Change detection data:
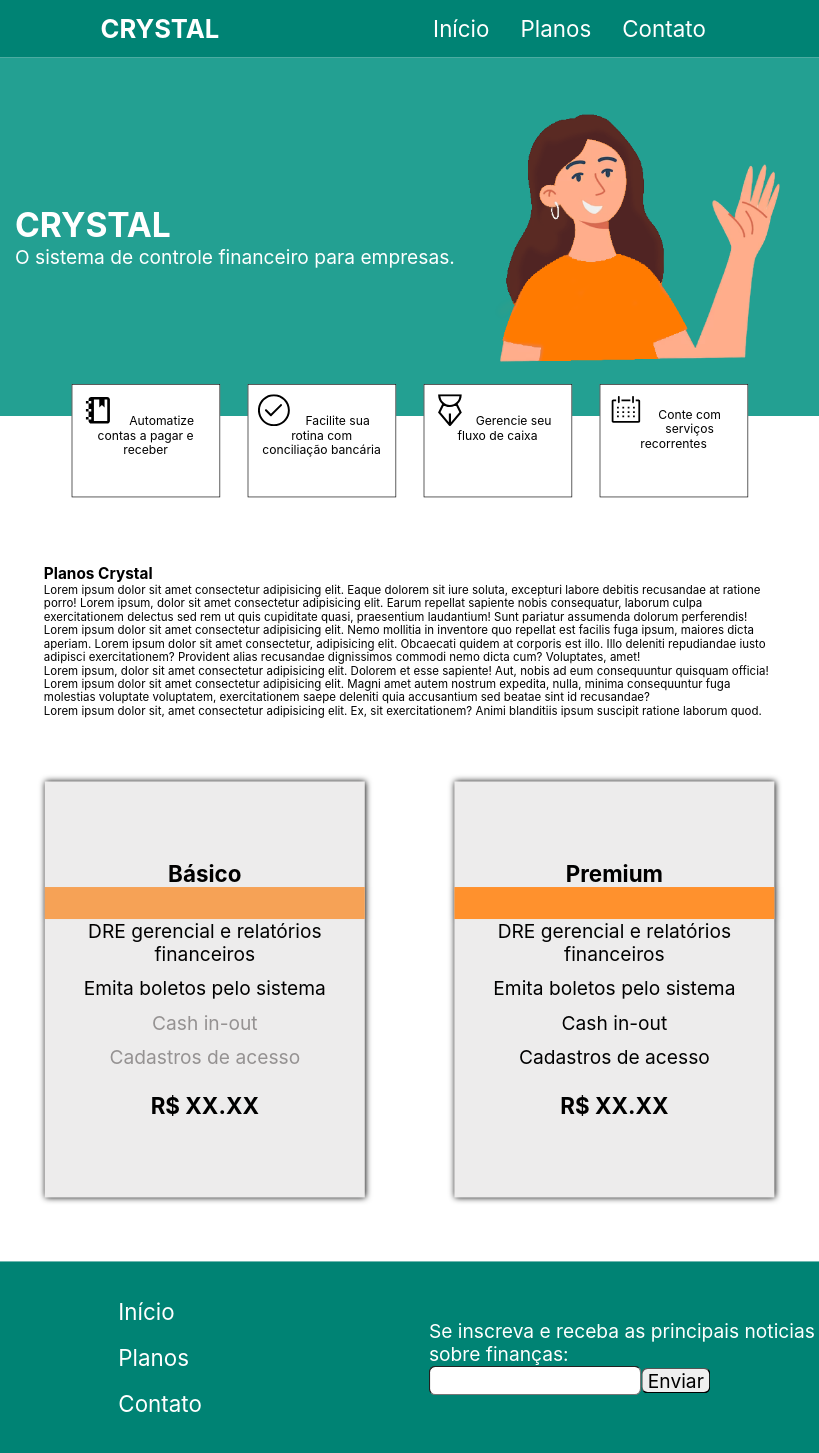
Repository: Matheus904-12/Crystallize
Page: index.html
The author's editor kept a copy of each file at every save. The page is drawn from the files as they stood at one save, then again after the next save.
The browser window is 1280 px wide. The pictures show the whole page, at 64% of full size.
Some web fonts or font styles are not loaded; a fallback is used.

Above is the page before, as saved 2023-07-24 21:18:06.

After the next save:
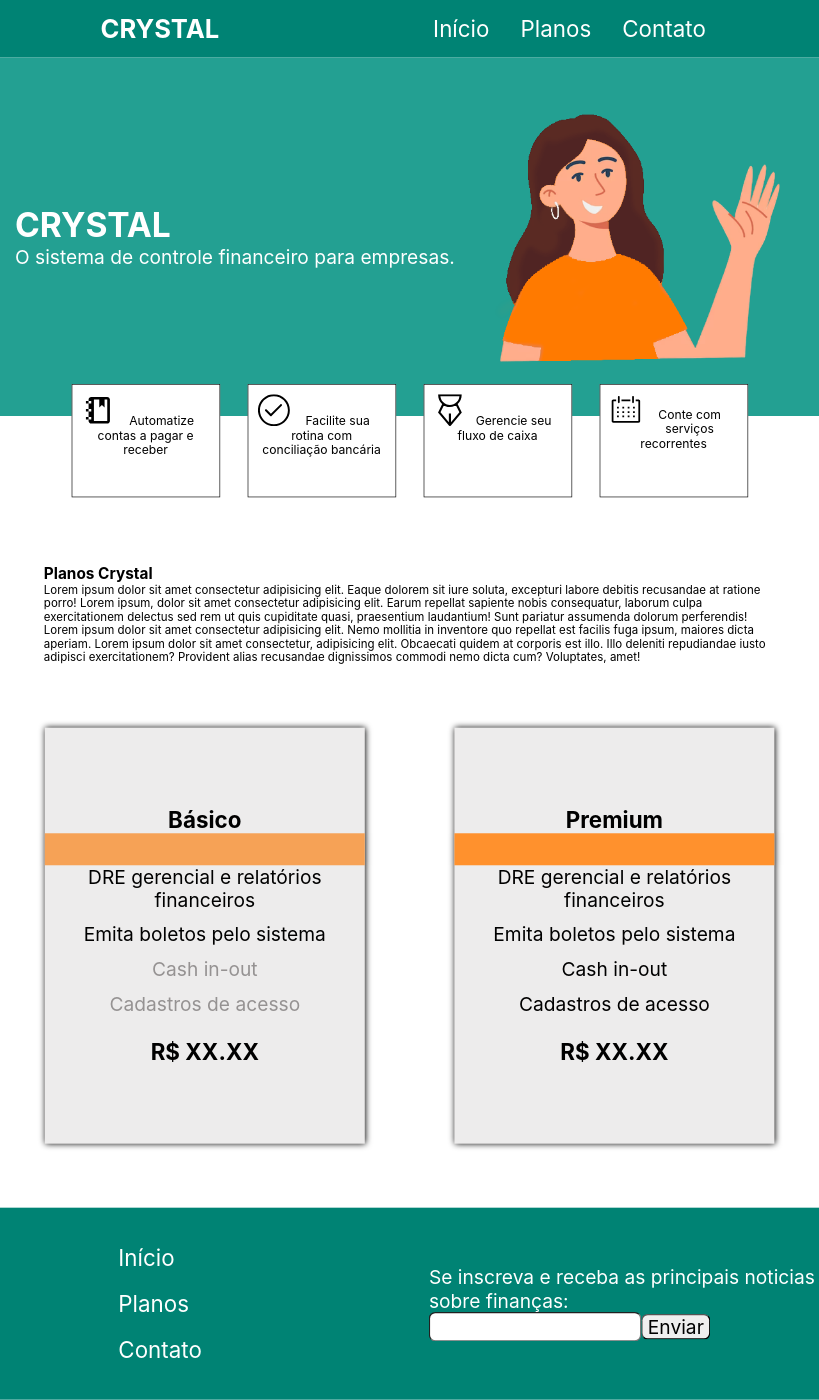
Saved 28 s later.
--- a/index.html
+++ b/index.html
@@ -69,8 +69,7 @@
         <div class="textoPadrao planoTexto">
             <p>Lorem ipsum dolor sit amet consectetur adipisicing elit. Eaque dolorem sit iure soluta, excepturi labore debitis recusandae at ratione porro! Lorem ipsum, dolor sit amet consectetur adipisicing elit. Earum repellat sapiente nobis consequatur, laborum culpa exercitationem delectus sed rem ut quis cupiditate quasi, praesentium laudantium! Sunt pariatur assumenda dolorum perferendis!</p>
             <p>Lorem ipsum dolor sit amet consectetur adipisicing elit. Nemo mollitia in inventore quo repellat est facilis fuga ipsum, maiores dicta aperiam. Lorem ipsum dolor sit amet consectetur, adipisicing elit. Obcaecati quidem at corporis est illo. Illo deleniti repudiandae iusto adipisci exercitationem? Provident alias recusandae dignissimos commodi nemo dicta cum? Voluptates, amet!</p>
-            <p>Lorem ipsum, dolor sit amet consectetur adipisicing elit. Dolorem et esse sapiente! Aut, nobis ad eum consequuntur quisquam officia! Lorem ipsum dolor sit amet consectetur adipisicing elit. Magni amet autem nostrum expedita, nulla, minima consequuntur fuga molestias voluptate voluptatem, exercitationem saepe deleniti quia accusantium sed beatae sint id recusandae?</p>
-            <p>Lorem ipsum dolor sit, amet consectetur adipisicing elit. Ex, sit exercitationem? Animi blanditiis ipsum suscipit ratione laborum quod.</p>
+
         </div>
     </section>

...

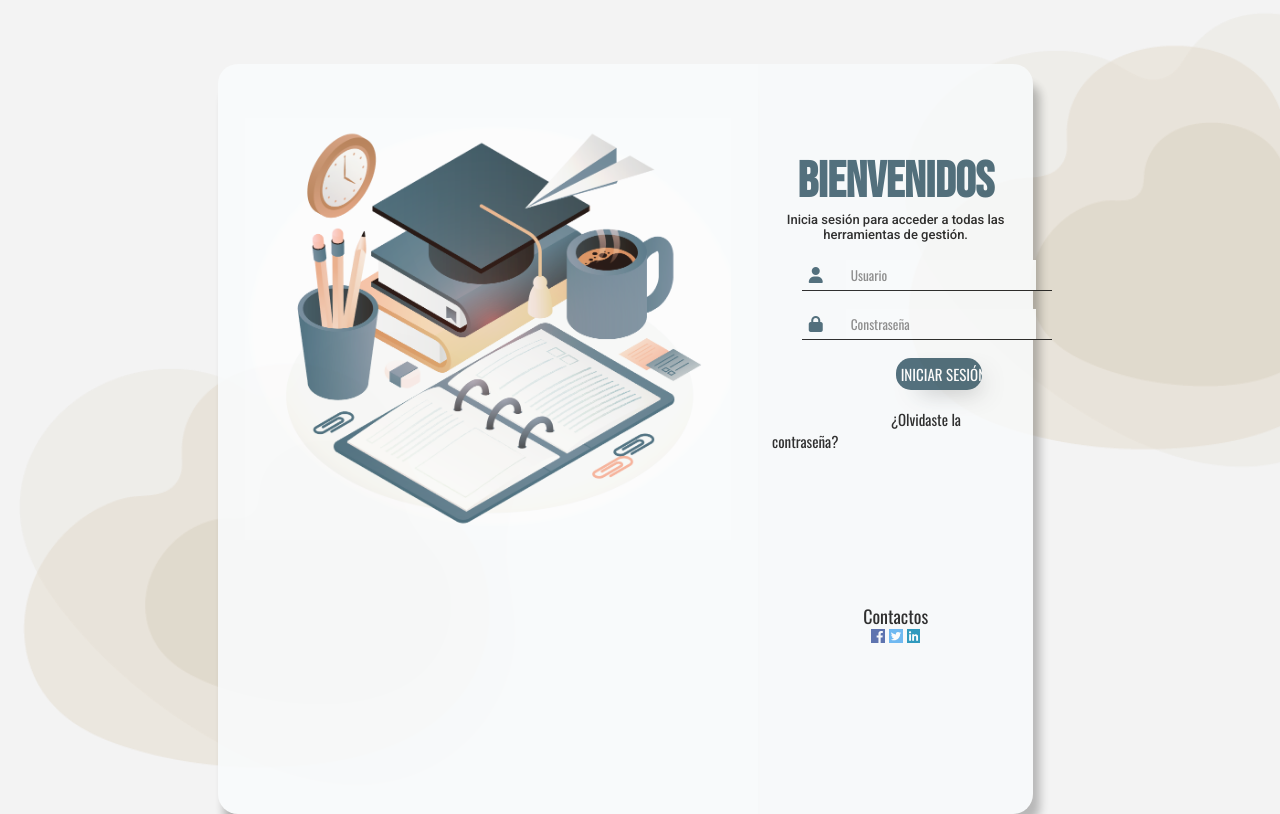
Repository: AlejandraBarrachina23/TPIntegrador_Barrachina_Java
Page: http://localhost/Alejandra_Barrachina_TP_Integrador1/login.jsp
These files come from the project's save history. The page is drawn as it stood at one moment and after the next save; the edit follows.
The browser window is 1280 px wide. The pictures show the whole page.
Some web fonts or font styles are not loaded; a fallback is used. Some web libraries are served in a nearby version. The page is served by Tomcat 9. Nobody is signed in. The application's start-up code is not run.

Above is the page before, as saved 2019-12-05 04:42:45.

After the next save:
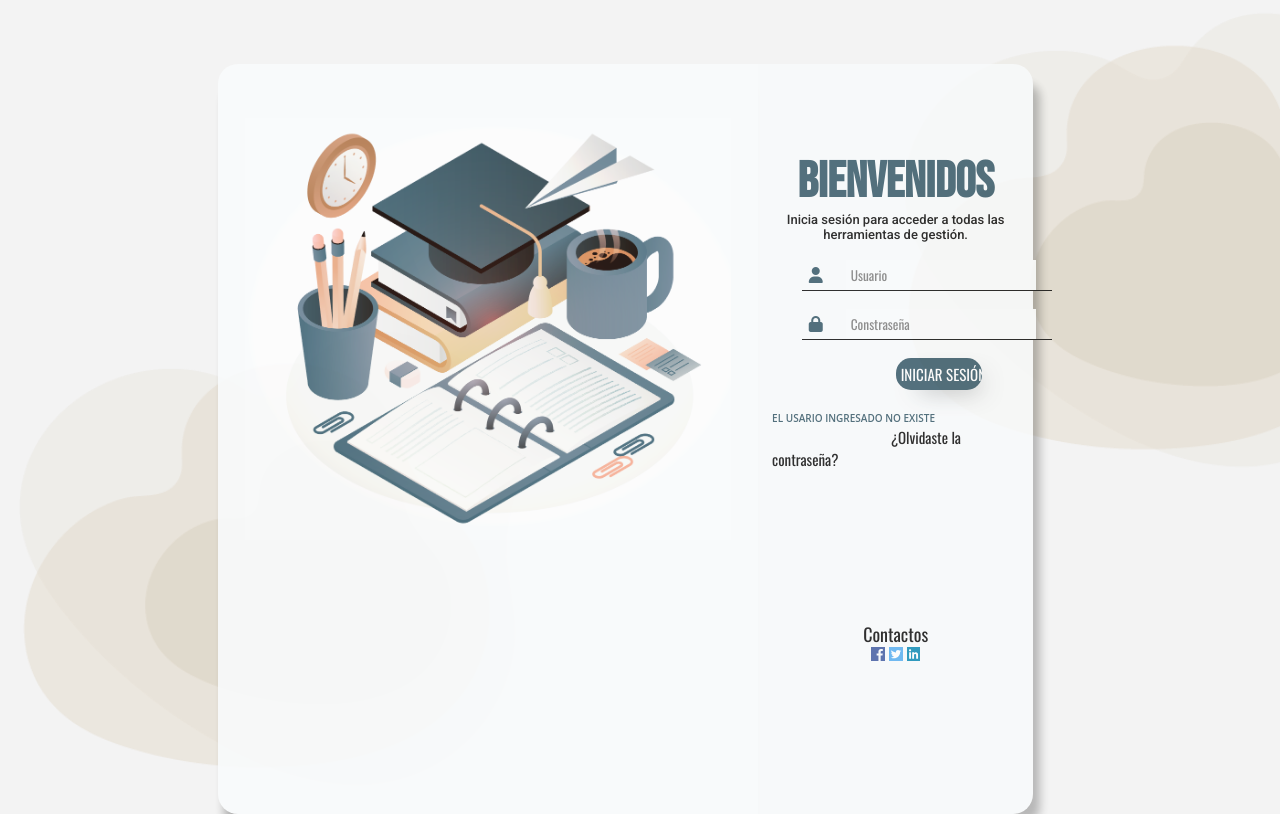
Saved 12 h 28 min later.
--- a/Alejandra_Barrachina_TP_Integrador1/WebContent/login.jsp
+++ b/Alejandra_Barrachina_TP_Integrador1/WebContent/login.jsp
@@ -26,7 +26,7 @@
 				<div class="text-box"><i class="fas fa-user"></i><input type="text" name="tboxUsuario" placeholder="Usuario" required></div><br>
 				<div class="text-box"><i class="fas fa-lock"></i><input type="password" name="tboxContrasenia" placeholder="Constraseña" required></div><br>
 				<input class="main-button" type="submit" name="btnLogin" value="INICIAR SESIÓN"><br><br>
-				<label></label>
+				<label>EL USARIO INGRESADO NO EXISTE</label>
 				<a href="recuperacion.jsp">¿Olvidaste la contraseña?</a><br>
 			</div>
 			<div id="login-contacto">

Task details | Above are some records; quote exactly and only the lines that begin at the line containing "Repository: Matheus904-12/Crystallize" and stop after the line containing "-69,8 +69,7 @@", leaving out the pictures.

Task response |
Repository: Matheus904-12/Crystallize
Page: index.html
The author's editor kept a copy of each file at every save. The page is drawn from the files as they stood at one save, then again after the next save.
The browser window is 1280 px wide. The pictures show the whole page, at 64% of full size.
Some web fonts or font styles are not loaded; a fallback is used.

Above is the page before, as saved 2023-07-24 21:18:06.

After the next save:
Saved 28 s later.
--- a/index.html
+++ b/index.html
@@ -69,8 +69,7 @@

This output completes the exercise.